** MATERIAL PROVIDED **
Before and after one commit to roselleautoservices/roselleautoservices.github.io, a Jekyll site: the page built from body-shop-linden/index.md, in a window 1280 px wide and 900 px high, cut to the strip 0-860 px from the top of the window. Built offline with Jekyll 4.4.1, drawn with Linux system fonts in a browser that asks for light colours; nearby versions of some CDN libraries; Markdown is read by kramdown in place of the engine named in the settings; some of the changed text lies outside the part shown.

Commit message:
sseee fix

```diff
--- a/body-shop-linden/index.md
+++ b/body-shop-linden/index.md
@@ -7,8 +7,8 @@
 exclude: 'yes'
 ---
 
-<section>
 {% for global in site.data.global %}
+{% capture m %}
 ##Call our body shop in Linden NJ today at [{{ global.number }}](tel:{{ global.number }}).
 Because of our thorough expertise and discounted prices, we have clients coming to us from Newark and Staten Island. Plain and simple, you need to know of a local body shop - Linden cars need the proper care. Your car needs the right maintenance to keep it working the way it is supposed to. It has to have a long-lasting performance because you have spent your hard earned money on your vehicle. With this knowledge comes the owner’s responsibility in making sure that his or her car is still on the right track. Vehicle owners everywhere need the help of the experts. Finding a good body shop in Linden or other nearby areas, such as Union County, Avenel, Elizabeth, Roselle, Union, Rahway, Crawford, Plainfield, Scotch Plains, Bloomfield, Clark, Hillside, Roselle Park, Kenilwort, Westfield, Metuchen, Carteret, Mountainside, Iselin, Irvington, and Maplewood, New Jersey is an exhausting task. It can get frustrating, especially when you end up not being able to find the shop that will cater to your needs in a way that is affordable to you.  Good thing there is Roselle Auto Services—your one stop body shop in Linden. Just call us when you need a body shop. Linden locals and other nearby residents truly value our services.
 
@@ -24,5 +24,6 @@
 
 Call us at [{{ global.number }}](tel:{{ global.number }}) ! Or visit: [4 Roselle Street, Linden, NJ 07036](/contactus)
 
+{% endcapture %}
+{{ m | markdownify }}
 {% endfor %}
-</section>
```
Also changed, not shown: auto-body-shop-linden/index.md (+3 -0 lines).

** TASK DETAILS **
Every entry must be set down exactly, with nothing left out.

** EXPECTED ANSWER **
Before and after one commit to roselleautoservices/roselleautoservices.github.io, a Jekyll site: the page built from body-shop-linden/index.md, in a window 1280 px wide and 900 px high, cut to the strip 0-860 px from the top of the window. Built offline with Jekyll 4.4.1, drawn with Linux system fonts in a browser that asks for light colours; nearby versions of some CDN libraries; Markdown is read by kramdown in place of the engine named in the settings; some of the changed text lies outside the part shown.

Commit message:
sseee fix

```diff
--- a/body-shop-linden/index.md
+++ b/body-shop-linden/index.md
@@ -7,8 +7,8 @@
 exclude: 'yes'
 ---
 
-<section>
 {% for global in site.data.global %}
+{% capture m %}
 ##Call our body shop in Linden NJ today at [{{ global.number }}](tel:{{ global.number }}).
 Because of our thorough expertise and discounted prices, we have clients coming to us from Newark and Staten Island. Plain and simple, you need to know of a local body shop - Linden cars need the proper care. Your car needs the right maintenance to keep it working the way it is supposed to. It has to have a long-lasting performance because you have spent your hard earned money on your vehicle. With this knowledge comes the owner’s responsibility in making sure that his or her car is still on the right track. Vehicle owners everywhere need the help of the experts. Finding a good body shop in Linden or other nearby areas, such as Union County, Avenel, Elizabeth, Roselle, Union, Rahway, Crawford, Plainfield, Scotch Plains, Bloomfield, Clark, Hillside, Roselle Park, Kenilwort, Westfield, Metuchen, Carteret, Mountainside, Iselin, Irvington, and Maplewood, New Jersey is an exhausting task. It can get frustrating, especially when you end up not being able to find the shop that will cater to your needs in a way that is affordable to you.  Good thing there is Roselle Auto Services—your one stop body shop in Linden. Just call us when you need a body shop. Linden locals and other nearby residents truly value our services.
 
@@ -24,5 +24,6 @@
 
 Call us at [{{ global.number }}](tel:{{ global.number }}) ! Or visit: [4 Roselle Street, Linden, NJ 07036](/contactus)
 
+{% endcapture %}
+{{ m | markdownify }}
 {% endfor %}
-</section>
```
Also changed, not shown: auto-body-shop-linden/index.md (+3 -0 lines).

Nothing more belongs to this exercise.